Skip to content

Public art projects don’t belong with taxpayers

Non-profit world should approach the public about art, not government

Regular readers of The Wetaskiwin Pipestone Flyer will have noticed an article recently printed regarding a City of Wetaskiwin idea to move excess capital project funds into an account to fund public art projects.

I think this is a mistake and I’ll tell you why.

Predominantly, Wetaskiwin doesn’t appear to be a wealthy city, flush with tax revenue it doesn’t know how to spend. Municipalities with tight budgets must make every tax dollar count, and when projects like road and sidewalk upgrades loom, setting aside tax revenue for public pianos certainly appears to the average taxpayer as a mistake.

Public art is a dangerous arena for elected officials and public servants to tread, and that’s because art is as subjective as music. Everyone has their own opinion of what is art, and what isn’t. A city councilor may call something “art,” while the majority of residents may think the same thing belongs in a landfill. Some of the federal government’s forays into public art come to mind, where millions of dollars were spent on a canvas painted red, and then someone hung a tag on it that said “Art.” A five year old kindergarten kid can paint a page red and call it art. Monkeys and donkeys have painted canvases in the past and critics called it art.

The hollowness of art criticism can easily be proven simply by looking at famous hoaxes carried out in the past. One of my favourites is the “Disumbrationist School of Art.” In 1924 a California man named Paul Smith was angry his wife’s art was panned and dismissed by critics, so he, with no art talent at all, created the phony identity of “Pavel Jordanowitch,” an adept of the “Disumbrationist School of Art,” and made several childish paintings of south-Pacific islanders and entered them into exhibitions with, of course, phony backstories. After said painting was exhibited in New York, a French art magazine contacted him, wanting more information about Pavel, all of which was printed in the next edition to rave reviews.
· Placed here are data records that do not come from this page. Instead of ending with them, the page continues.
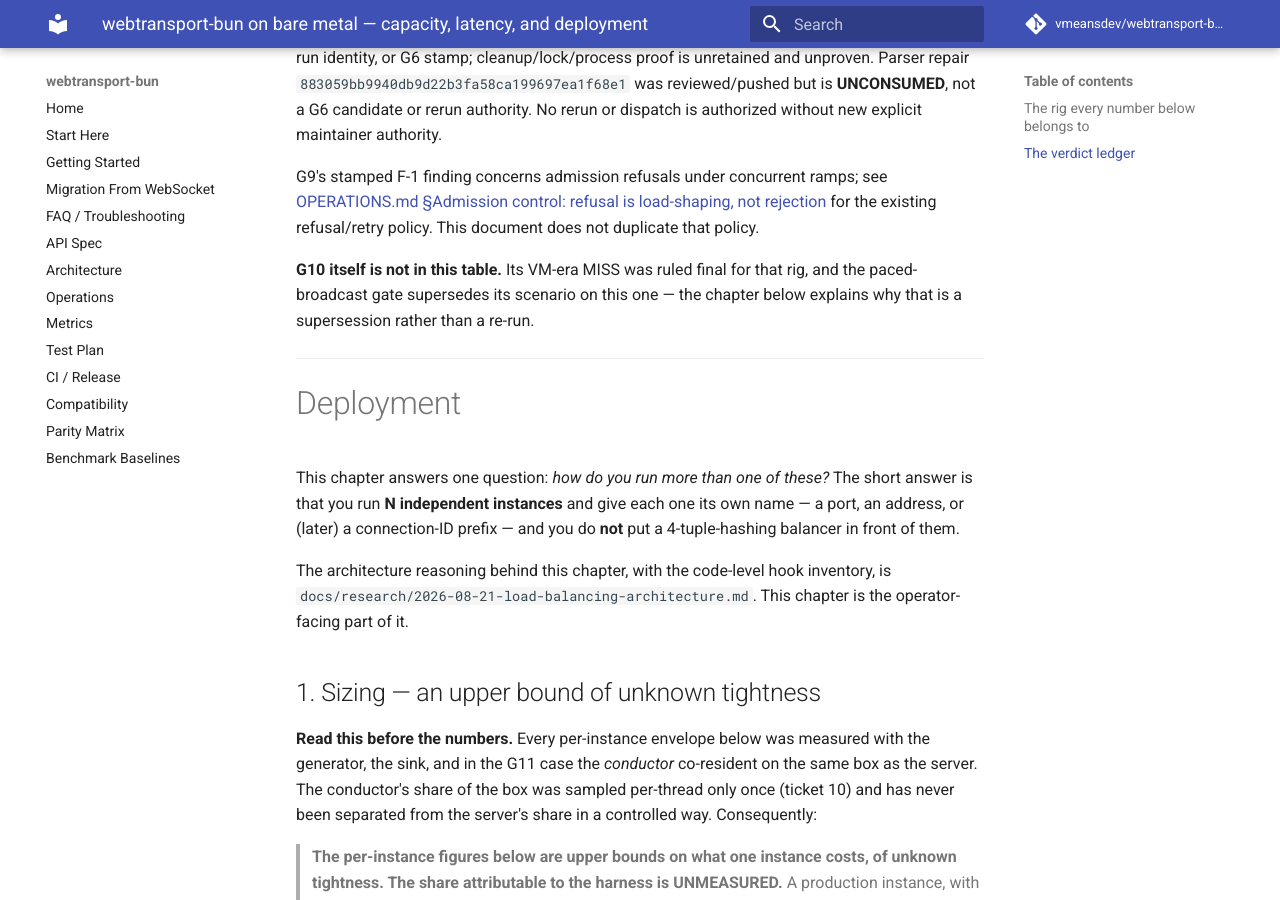
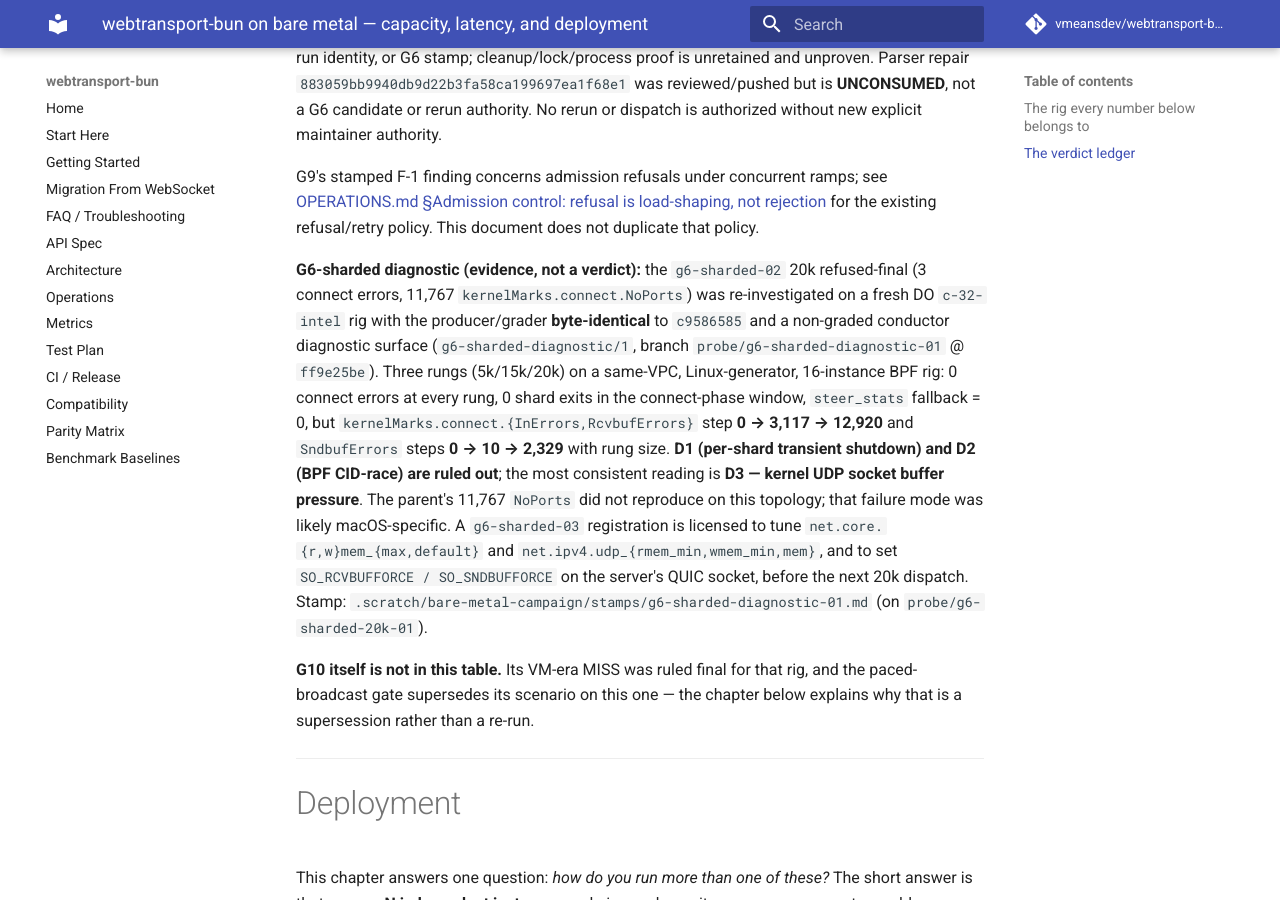
Before and after one commit to vmeansdev/webtransport-bun, an MkDocs documentation site: the page built from docs/research/2026-08-21-bare-metal-capacity.md, in a window 1280 px wide and 900 px high, scrolled down 2626 px. Built offline with MkDocs 1.6.1 and Material for MkDocs 9.7.7, drawn with Linux system fonts in a browser that asks for light colours; comment, search, counter and statistics services are not loaded.

Commit message:
Note g6-sharded-diagnostic-01 evidence in the G6-sharded chapter

```diff
--- a/docs/research/2026-08-21-bare-metal-capacity.md
+++ b/docs/research/2026-08-21-bare-metal-capacity.md
@@ -69,6 +69,28 @@ G9's stamped F-1 finding concerns admission refusals under concurrent ramps;
 see [OPERATIONS.md §Admission control: refusal is load-shaping, not rejection](../OPERATIONS.md#admission-control-refusal-is-load-shaping-not-rejection)
 for the existing refusal/retry policy. This document does not duplicate that
 policy.
+
+**G6-sharded diagnostic (evidence, not a verdict):** the
+`g6-sharded-02` 20k refused-final (3 connect errors, 11,767
+`kernelMarks.connect.NoPorts`) was re-investigated on a fresh DO
+`c-32-intel` rig with the producer/grader **byte-identical** to
+`c9586585` and a non-graded conductor diagnostic surface
+(`g6-sharded-diagnostic/1`, branch `probe/g6-sharded-diagnostic-01` @
+`ff9e25be`). Three rungs (5k/15k/20k) on a same-VPC, Linux-generator,
+16-instance BPF rig: 0 connect errors at every rung, 0 shard exits in
+the connect-phase window, `steer_stats` fallback = 0, but
+`kernelMarks.connect.{InErrors,RcvbufErrors}` step **0 → 3,117 →
+12,920** and `SndbufErrors` steps **0 → 10 → 2,329** with rung size.
+**D1 (per-shard transient shutdown) and D2 (BPF CID-race) are ruled
+out**; the most consistent reading is **D3 — kernel UDP socket
+buffer pressure**. The parent's 11,767 `NoPorts` did not reproduce
+on this topology; that failure mode was likely macOS-specific.
+A `g6-sharded-03` registration is licensed to tune
+`net.core.{r,w}mem_{max,default}` and `net.ipv4.udp_{rmem_min,wmem_min,mem}`,
+and to set `SO_RCVBUFFORCE / SO_SNDBUFFORCE` on the server's QUIC
+socket, before the next 20k dispatch. Stamp:
+`.scratch/bare-metal-campaign/stamps/g6-sharded-diagnostic-01.md` (on
+`probe/g6-sharded-20k-01`).
 
 **G10 itself is not in this table.** Its VM-era MISS was ruled final for that
 rig, and the paced-broadcast gate supersedes its scenario on this one — the
```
As The Museum of Hoaxes succinctly summarized, “When Smith revealed the hoax to the LA Times in 1927, he argued that it showed that the art currently in fashion was ‘poppycock’ promoted by critics who knew very little about art.”

It behooves elected officials to leave public art projects to the non-profit world; the everyday residents can then decide whether or not to support a project based on his or her opinion of what represents art.

A good example of this was the announcement last week from an Edmonton community group that a proposed downtown creative arts project, estimated at a value of about $850 million (yes, almost $1 billion) wouldn’t go ahead because the organizers couldn’t secure funding. The project was supposed to include theatres, dressing rooms and rehearsal areas for disciplines such as opera. Although many people thought the project was a great idea, the public passed on supporting it with their money. Edmonton has a lot of problems (sprawl, urban decay, murders, gridlock and bad drainage all come to mind), and if the community has $850 million to spare, it could do a lot of good elsewhere.

Lastly, the City of Wetaskiwin recently decided to terminate its membership in the Joint Economic Development Initiative, because, as elected officials stated on the record, tax dollars were sent to JEDI but the city felt it wasn’t getting enough return on investment.

Fair enough, but then the City of Wetaskiwin’s elected officials will have to prove to voters the return on investment from, for example, public pianos.

Stu Salkeld is editor of The Wetaskiwin Pipestone Flyer and writes a regular column for the newspaper.